**** Provided information ****

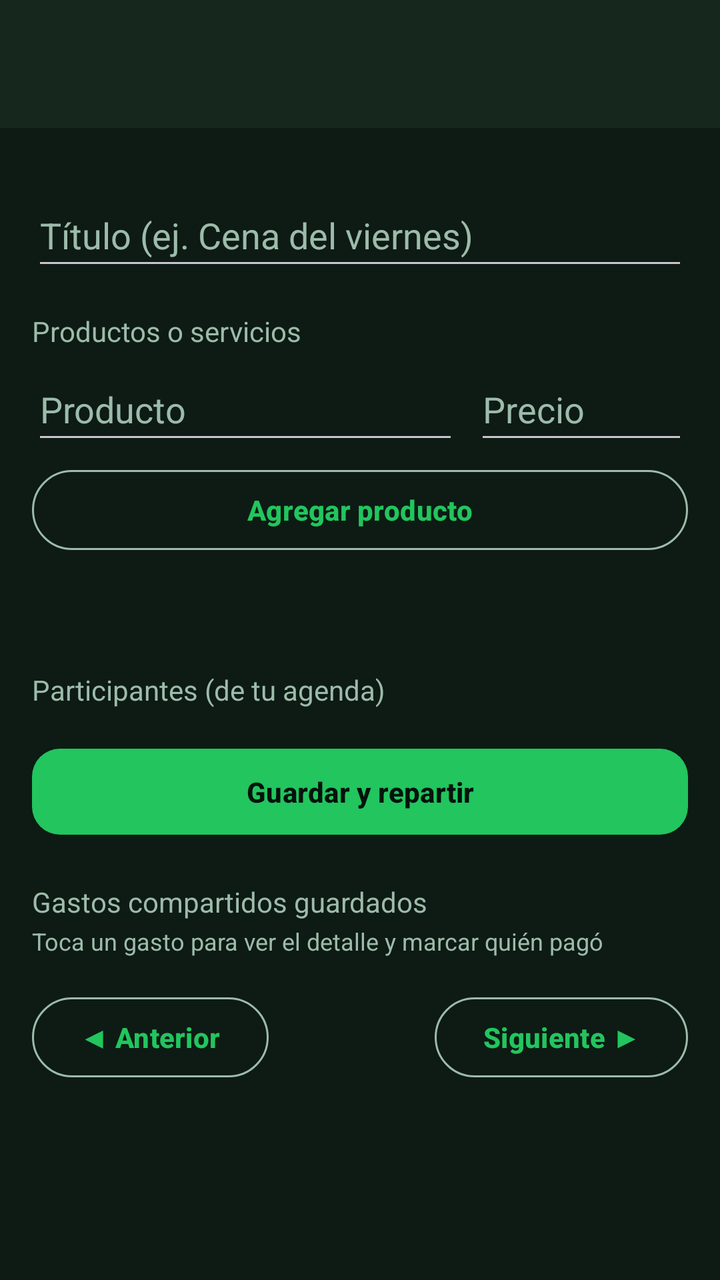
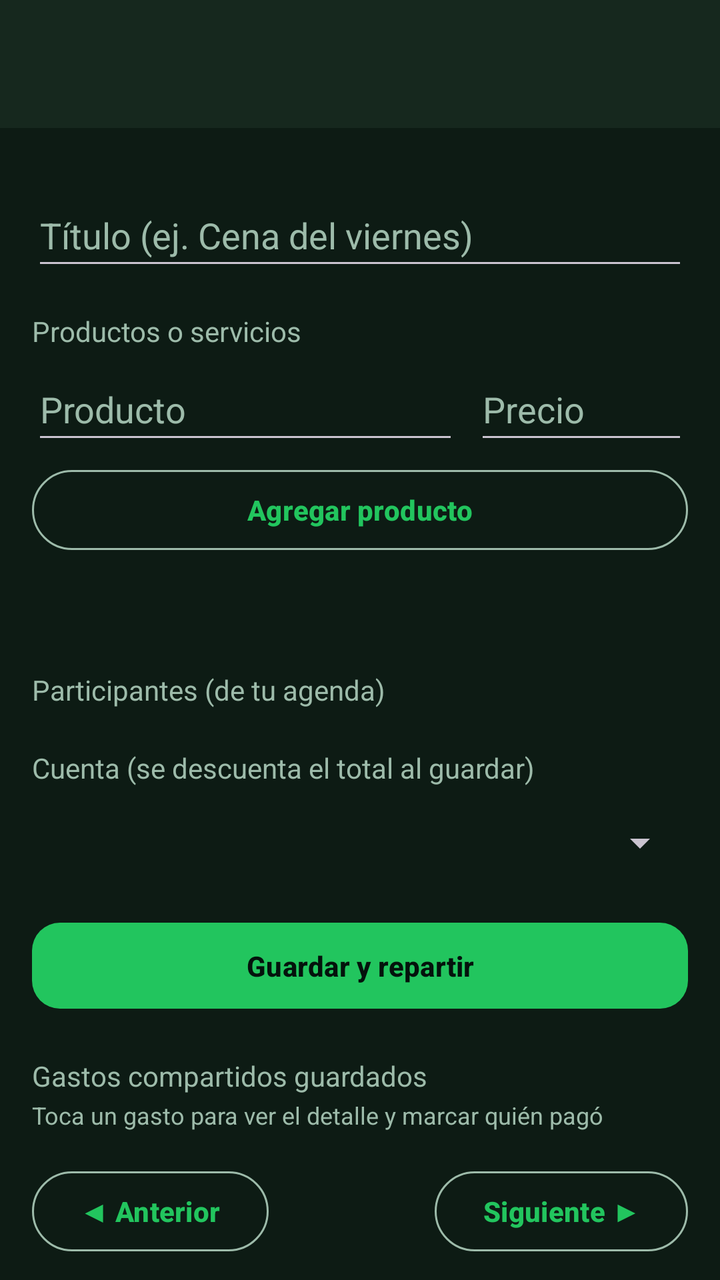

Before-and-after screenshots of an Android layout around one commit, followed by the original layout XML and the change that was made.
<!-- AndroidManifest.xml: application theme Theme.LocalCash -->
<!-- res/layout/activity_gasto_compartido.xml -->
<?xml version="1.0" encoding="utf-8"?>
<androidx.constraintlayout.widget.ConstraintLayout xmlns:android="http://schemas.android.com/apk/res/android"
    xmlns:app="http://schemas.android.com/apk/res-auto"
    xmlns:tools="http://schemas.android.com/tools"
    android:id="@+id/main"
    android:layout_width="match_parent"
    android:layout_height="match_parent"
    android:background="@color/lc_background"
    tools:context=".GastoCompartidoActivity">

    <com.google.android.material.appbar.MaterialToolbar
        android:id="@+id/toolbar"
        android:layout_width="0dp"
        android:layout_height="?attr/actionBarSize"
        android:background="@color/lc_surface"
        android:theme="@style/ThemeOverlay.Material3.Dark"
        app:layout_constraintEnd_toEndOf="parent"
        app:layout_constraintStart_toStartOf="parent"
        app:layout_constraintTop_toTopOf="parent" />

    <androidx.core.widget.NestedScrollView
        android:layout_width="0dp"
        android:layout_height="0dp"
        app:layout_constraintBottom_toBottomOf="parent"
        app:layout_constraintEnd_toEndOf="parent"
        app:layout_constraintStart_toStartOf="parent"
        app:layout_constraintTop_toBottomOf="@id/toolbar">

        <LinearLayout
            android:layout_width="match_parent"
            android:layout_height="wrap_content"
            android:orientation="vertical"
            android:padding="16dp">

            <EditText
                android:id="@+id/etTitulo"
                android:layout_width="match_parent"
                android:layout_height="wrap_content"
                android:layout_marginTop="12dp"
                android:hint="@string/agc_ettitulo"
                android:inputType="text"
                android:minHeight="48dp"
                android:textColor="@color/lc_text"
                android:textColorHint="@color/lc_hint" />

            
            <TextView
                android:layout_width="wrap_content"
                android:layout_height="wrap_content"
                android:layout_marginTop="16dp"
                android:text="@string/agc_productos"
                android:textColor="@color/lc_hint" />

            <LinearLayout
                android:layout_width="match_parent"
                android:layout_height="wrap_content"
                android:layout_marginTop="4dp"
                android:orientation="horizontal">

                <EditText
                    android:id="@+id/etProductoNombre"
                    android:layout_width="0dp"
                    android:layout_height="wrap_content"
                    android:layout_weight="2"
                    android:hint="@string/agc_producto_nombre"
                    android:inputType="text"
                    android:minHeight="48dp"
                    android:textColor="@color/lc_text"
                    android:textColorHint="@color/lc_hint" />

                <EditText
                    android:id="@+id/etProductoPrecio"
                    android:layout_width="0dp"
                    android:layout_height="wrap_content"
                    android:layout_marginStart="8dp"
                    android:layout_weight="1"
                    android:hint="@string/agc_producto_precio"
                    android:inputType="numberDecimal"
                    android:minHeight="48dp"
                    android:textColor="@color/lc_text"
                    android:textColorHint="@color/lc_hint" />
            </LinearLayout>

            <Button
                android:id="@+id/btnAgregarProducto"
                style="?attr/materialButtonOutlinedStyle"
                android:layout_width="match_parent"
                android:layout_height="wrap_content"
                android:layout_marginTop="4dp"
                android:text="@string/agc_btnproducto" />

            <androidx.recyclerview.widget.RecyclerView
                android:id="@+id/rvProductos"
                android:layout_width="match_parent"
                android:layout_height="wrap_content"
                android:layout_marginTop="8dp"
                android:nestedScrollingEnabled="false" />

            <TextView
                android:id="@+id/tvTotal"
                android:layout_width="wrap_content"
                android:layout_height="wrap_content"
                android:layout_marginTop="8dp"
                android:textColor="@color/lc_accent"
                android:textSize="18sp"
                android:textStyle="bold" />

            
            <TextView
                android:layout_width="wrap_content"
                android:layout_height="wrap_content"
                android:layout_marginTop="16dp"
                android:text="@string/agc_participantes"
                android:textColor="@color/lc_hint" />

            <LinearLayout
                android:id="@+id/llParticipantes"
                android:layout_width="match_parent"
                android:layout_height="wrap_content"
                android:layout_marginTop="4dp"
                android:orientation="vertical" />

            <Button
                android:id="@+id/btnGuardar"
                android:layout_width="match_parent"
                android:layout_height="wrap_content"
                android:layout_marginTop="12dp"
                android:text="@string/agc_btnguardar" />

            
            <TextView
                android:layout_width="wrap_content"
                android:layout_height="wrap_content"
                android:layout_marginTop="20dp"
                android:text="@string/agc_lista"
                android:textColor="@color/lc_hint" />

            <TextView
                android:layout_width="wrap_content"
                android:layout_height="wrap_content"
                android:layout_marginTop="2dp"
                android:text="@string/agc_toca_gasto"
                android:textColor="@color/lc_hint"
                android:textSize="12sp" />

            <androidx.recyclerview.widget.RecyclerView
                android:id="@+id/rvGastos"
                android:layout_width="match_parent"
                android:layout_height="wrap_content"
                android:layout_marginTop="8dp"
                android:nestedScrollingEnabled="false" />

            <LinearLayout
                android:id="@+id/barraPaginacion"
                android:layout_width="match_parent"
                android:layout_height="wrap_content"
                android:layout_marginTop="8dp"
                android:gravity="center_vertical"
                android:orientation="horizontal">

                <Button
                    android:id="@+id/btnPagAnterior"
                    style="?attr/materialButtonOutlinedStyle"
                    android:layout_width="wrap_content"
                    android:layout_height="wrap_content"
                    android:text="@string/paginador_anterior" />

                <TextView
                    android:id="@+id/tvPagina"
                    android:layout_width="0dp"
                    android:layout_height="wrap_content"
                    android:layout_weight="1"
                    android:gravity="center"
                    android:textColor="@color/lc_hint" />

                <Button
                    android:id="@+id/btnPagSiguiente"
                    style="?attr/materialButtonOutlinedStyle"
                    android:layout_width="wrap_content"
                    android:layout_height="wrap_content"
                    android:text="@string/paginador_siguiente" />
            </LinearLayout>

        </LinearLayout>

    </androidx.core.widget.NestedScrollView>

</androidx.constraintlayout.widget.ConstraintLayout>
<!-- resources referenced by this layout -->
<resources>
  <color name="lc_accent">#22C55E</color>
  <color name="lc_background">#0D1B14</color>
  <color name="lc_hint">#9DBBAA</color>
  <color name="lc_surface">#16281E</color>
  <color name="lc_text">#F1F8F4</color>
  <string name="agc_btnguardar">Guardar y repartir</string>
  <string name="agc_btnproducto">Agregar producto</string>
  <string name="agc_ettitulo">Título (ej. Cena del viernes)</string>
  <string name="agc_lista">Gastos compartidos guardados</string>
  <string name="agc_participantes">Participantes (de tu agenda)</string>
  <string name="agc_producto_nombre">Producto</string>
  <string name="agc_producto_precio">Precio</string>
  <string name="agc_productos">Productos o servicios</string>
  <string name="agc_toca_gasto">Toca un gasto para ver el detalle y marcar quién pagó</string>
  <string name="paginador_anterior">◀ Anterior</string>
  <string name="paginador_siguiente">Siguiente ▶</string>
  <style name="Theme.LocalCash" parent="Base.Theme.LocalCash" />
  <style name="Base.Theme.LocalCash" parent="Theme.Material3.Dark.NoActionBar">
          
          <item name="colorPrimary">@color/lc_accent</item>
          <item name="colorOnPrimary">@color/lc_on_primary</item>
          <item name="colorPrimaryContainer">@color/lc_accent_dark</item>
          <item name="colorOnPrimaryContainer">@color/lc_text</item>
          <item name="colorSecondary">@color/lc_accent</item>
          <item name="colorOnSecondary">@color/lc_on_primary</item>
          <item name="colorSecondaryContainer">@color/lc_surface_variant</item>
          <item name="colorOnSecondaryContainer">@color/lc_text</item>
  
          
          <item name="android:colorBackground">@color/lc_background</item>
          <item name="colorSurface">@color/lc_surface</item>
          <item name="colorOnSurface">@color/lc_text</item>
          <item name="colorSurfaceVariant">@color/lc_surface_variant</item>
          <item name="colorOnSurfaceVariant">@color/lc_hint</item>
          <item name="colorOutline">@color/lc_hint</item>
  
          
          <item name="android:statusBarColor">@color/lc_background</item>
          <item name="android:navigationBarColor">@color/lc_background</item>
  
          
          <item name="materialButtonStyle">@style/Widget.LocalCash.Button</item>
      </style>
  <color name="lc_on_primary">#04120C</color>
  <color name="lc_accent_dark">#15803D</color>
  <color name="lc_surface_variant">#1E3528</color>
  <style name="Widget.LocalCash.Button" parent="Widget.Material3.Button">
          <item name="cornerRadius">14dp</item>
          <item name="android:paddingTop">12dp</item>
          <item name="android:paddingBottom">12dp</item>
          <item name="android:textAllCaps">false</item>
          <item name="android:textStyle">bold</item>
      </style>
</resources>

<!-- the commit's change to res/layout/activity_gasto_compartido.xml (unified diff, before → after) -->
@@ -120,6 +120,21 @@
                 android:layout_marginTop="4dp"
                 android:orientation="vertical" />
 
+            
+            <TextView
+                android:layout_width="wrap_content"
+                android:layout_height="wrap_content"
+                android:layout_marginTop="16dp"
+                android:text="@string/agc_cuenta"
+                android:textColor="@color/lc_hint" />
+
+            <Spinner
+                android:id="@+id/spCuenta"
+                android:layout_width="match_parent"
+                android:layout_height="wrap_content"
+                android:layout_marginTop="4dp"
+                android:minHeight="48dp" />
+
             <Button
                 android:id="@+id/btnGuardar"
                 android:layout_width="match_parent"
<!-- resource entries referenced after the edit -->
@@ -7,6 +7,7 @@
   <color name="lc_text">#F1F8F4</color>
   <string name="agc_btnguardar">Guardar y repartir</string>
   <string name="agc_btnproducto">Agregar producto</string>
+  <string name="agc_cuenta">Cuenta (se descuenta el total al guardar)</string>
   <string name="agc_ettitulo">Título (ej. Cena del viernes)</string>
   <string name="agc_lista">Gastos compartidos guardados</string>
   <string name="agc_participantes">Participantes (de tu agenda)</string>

****

* Task requirements
Look through the entries, and return every line that the word "repartir" appears in.

* Solution for this problem
  <string name="agc_btnguardar">Guardar y repartir</string>
   <string name="agc_btnguardar">Guardar y repartir</string>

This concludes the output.